Task details: Would you please return the lines of the material that contain the word "CourseList"?

Data for the task:
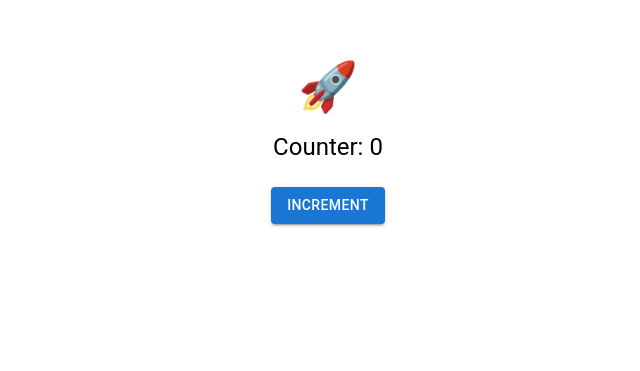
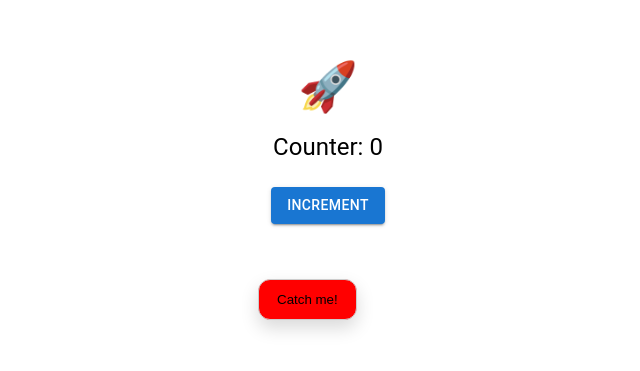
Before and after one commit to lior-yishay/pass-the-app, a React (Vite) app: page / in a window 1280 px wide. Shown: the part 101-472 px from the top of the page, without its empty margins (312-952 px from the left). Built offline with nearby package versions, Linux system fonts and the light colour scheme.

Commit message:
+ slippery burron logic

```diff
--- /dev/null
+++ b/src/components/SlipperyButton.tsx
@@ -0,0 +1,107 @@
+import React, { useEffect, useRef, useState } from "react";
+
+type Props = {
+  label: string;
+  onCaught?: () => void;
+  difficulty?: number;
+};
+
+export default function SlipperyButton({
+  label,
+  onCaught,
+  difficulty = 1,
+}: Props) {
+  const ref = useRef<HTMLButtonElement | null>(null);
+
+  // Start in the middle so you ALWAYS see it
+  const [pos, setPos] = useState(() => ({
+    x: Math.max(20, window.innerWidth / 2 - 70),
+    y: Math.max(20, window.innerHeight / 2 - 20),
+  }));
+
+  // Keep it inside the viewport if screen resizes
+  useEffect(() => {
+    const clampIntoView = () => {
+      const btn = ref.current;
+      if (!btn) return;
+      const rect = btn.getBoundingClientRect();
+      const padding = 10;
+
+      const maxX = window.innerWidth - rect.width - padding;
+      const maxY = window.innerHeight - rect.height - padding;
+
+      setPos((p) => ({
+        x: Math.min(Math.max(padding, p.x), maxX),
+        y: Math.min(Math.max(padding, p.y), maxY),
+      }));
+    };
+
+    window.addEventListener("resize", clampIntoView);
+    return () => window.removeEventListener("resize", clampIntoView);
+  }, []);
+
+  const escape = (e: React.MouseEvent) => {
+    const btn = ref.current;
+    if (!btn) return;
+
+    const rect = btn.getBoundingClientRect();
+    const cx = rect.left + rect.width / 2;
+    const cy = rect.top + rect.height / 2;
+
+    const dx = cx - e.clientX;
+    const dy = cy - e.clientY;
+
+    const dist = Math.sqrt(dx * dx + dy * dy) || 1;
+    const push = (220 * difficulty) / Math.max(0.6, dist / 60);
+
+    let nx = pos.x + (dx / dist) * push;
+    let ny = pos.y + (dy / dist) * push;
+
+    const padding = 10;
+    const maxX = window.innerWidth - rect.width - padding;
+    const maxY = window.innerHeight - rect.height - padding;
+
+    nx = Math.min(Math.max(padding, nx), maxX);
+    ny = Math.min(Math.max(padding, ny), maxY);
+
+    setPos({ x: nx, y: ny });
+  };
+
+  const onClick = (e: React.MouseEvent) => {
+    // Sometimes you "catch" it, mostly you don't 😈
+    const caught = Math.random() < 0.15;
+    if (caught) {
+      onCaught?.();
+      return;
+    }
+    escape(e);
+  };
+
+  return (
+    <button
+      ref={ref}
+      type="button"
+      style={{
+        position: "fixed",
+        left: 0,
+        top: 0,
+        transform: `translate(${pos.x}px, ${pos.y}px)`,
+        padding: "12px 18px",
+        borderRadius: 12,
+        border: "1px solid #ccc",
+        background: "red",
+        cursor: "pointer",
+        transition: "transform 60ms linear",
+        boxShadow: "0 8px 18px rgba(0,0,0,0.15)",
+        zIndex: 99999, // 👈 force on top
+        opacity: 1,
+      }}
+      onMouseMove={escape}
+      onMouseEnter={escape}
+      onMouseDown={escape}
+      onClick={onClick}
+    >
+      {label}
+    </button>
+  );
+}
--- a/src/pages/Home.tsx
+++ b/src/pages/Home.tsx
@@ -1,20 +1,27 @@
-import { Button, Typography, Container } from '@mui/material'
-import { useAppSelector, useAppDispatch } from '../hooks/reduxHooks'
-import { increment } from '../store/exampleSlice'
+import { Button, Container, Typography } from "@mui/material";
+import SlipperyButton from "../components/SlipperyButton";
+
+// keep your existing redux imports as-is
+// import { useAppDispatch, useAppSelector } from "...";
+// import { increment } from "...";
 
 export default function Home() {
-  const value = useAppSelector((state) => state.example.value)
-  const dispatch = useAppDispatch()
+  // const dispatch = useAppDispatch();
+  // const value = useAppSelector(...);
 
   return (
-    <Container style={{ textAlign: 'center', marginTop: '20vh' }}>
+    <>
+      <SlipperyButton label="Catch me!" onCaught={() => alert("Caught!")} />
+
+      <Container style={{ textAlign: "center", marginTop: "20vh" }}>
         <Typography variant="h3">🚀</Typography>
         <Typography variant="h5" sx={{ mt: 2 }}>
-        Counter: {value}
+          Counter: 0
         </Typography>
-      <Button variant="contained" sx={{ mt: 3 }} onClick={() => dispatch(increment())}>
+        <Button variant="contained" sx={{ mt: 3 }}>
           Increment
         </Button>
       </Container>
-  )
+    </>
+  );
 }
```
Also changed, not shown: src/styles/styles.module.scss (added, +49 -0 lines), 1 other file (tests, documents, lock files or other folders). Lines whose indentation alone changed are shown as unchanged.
---
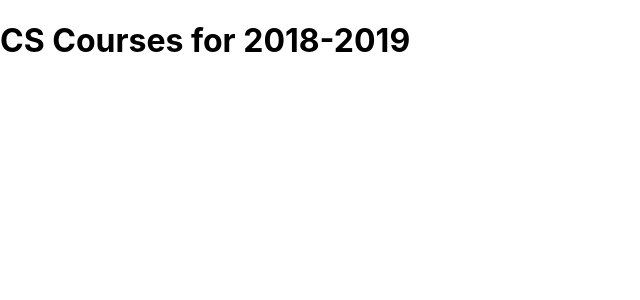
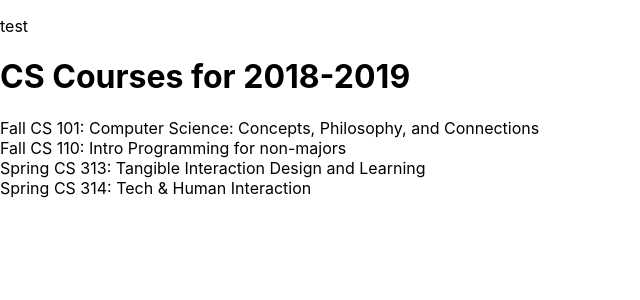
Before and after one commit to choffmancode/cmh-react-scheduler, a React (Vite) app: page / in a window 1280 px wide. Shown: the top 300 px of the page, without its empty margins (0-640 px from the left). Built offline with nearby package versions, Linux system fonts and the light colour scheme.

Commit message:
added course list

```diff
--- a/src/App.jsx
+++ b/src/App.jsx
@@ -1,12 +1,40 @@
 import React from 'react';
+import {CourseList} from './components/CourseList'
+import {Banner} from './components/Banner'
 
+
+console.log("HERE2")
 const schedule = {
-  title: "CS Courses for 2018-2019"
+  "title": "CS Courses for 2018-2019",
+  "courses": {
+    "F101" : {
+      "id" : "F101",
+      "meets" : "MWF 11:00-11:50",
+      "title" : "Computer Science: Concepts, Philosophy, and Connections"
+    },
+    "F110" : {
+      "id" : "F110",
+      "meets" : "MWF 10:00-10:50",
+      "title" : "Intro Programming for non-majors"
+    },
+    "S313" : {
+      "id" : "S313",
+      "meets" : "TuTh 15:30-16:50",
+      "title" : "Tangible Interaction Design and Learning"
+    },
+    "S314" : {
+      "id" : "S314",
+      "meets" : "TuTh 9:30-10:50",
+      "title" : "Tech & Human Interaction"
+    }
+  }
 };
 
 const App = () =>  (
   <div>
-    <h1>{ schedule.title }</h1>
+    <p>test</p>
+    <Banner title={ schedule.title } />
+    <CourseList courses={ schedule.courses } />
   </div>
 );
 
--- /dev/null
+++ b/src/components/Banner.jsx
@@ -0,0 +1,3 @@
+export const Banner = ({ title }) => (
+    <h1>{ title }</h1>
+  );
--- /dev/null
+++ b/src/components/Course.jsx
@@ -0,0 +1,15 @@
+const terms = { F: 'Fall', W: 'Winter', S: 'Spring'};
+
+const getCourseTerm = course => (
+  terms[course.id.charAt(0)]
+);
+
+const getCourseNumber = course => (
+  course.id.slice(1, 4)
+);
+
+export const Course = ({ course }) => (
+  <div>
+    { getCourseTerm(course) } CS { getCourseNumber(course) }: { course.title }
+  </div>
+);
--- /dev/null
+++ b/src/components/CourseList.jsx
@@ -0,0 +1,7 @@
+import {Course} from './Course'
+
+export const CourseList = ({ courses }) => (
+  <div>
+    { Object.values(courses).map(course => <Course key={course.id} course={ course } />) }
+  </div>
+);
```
...
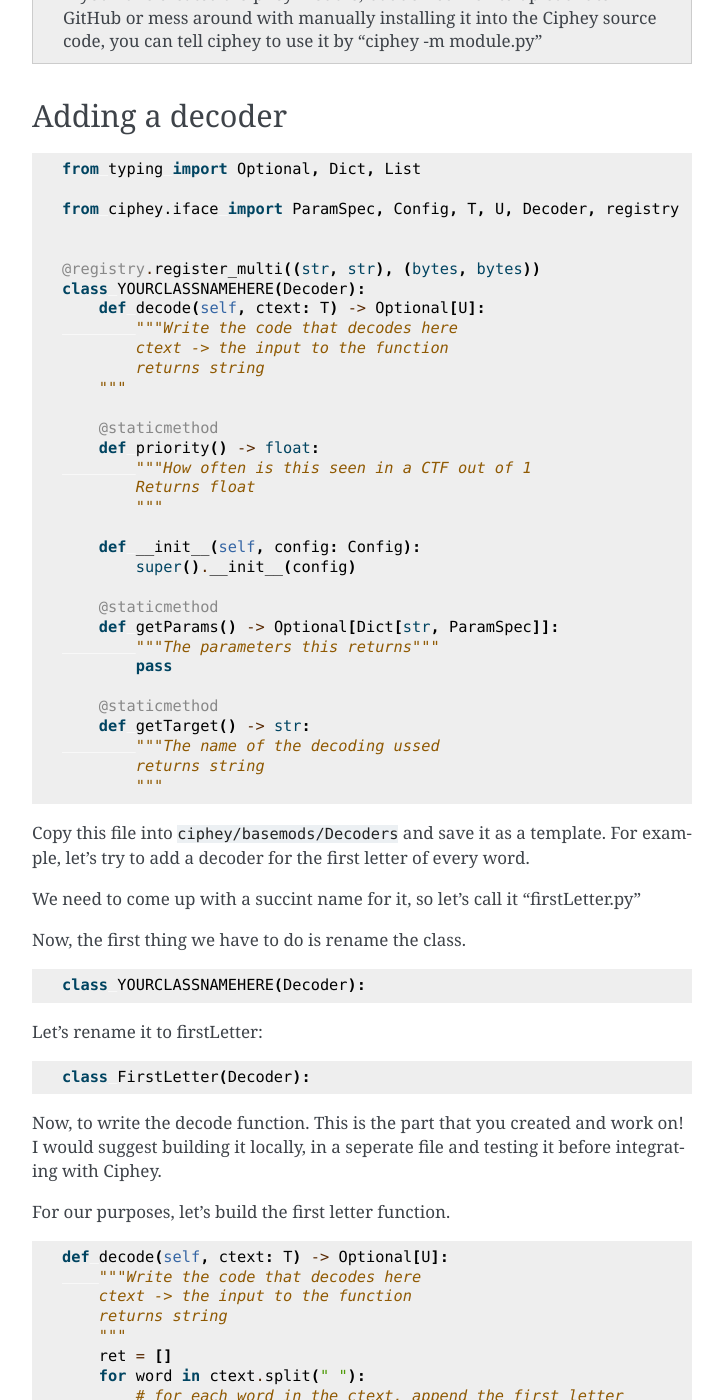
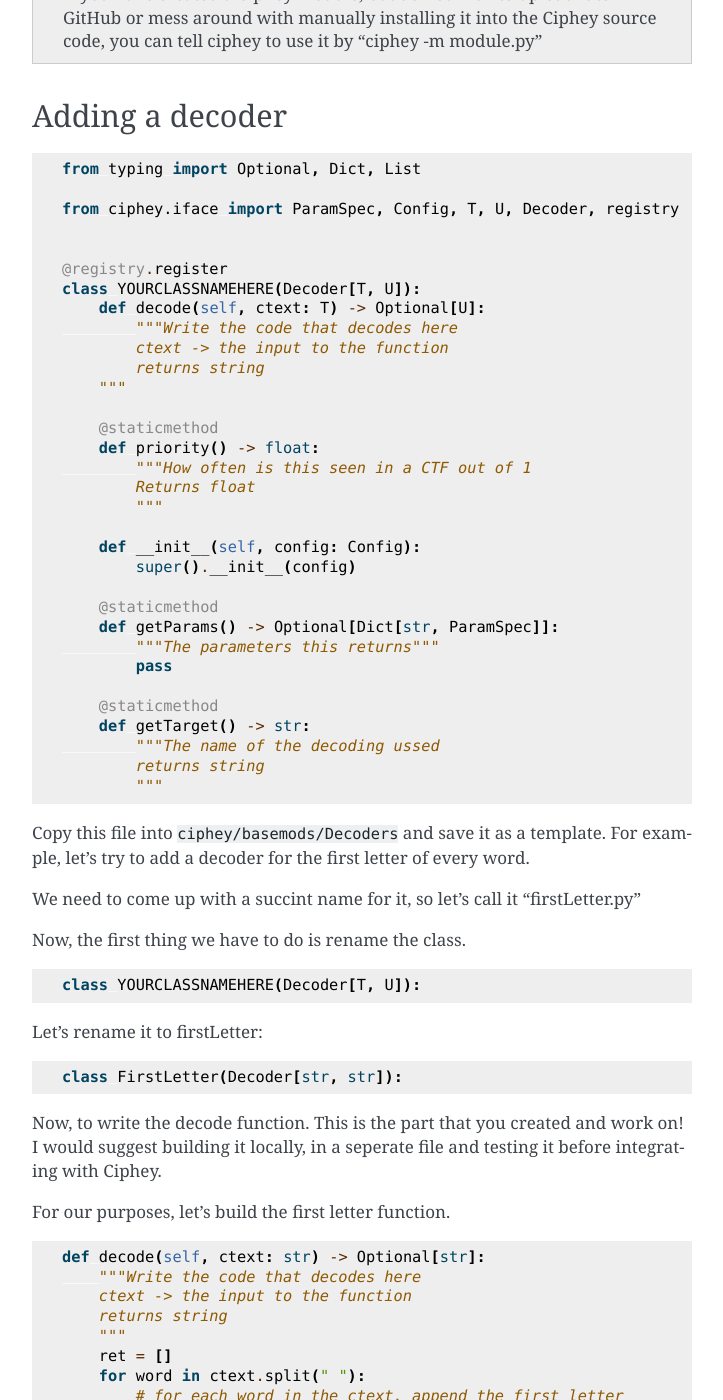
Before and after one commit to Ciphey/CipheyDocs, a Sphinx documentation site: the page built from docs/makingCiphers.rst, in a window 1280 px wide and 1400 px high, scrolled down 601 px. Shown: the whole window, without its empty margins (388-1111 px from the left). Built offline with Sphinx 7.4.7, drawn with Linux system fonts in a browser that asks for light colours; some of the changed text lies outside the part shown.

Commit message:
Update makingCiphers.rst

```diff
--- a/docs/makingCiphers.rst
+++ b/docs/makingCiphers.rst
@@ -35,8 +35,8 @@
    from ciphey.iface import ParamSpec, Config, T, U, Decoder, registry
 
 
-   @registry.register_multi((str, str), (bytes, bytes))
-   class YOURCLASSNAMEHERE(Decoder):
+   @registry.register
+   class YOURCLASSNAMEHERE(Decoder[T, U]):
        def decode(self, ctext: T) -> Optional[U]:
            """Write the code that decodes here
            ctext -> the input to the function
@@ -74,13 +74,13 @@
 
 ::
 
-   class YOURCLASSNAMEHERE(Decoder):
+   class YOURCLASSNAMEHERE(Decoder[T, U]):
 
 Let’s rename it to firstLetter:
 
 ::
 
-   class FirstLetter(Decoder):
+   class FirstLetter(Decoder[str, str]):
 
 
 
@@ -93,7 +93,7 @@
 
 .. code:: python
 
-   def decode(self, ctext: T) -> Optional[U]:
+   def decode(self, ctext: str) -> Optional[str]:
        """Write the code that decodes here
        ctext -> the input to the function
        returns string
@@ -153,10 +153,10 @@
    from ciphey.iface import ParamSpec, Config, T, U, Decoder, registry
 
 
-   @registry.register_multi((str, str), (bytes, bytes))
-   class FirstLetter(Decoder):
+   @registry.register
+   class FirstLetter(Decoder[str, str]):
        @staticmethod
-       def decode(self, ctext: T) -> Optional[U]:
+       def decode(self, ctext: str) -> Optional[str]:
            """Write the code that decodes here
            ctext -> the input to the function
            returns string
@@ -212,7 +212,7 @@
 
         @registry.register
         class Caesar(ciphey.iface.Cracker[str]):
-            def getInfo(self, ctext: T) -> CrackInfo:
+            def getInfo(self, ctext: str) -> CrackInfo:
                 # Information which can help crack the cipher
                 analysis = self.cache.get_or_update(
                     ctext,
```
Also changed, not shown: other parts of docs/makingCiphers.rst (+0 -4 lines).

Exercise answer:
+import {CourseList} from './components/CourseList'
+    <CourseList courses={ schedule.courses } />
+++ b/src/components/CourseList.jsx
+export const CourseList = ({ courses }) => (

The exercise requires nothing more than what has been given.